The "cat house" that I worked on, the lower 16" of all the walls had been sprayed by the cats, so it is entirely possible that your baseboards got hit, which is why I recommended sealing at least the walls, but every wall, floor, ceiling, in the rooms affected by the cats. Again, drywall is porous and takes on odors, so sealing everything is a necessity.

The carpet will have to go because there is no way to get the odor out of it once the urine reaches the backing or the padding underneath. When you pull the carpet you're likely going to see the staining on the underside of it and possibly on the padding. In really bad situations you'll see staining all the way to the subfloor under the padding, but really, if it got to the carpet backing, even if the liquid urine didn't go any further, the odor has, which is why you have to completely seal the subfloor.

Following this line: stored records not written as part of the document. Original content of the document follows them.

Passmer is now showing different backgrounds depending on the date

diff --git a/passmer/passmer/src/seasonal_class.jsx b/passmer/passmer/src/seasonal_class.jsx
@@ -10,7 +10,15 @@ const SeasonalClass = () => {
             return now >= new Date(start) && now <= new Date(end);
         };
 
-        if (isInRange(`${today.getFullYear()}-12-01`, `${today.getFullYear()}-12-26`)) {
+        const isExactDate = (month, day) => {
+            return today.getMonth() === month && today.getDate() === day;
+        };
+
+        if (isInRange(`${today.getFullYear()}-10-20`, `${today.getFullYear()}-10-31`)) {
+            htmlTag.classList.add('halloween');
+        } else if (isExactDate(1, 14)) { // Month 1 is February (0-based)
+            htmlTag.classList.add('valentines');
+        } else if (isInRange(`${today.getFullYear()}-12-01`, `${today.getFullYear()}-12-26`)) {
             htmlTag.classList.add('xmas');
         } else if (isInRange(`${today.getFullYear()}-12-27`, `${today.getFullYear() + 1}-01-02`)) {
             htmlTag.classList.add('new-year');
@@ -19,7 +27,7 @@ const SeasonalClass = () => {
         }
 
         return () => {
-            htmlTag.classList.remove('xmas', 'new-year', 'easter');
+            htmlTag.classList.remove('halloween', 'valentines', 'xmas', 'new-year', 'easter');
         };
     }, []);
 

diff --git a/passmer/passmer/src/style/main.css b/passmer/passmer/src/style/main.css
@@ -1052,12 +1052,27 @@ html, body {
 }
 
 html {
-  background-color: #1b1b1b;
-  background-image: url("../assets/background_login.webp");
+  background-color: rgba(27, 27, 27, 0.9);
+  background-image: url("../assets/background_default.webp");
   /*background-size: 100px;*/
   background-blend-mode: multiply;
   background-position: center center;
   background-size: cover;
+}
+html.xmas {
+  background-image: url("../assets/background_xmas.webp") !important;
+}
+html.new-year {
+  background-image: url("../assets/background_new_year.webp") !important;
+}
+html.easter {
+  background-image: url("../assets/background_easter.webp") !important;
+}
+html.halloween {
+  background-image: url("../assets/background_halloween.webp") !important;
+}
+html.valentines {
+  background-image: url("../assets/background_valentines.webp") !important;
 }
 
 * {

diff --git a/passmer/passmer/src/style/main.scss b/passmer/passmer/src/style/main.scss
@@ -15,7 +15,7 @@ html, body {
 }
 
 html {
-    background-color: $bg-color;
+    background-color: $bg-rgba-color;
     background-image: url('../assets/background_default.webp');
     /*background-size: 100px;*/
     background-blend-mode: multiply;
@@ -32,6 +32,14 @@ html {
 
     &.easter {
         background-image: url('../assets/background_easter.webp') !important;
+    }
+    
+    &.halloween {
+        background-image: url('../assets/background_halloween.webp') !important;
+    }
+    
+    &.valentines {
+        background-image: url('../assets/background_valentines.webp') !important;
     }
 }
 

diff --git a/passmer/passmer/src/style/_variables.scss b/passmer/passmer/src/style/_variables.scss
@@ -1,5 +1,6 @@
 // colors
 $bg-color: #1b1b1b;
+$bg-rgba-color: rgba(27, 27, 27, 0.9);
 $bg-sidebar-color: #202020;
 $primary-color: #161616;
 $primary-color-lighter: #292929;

What I would recommend is to strip the carpet and pad out of the room and assess the situation. You might be able to treat the subfloor with something like Natures Miracle or other urine neutralizer, which will reduce the amount of sealing you have to do, but it never hurts to be over cautious about it. Seriously, what's $50 in materials if you redo the entire room and can still smell the urine? An extra coat or two of sealer will eliminate all the odors, better safe than sorry.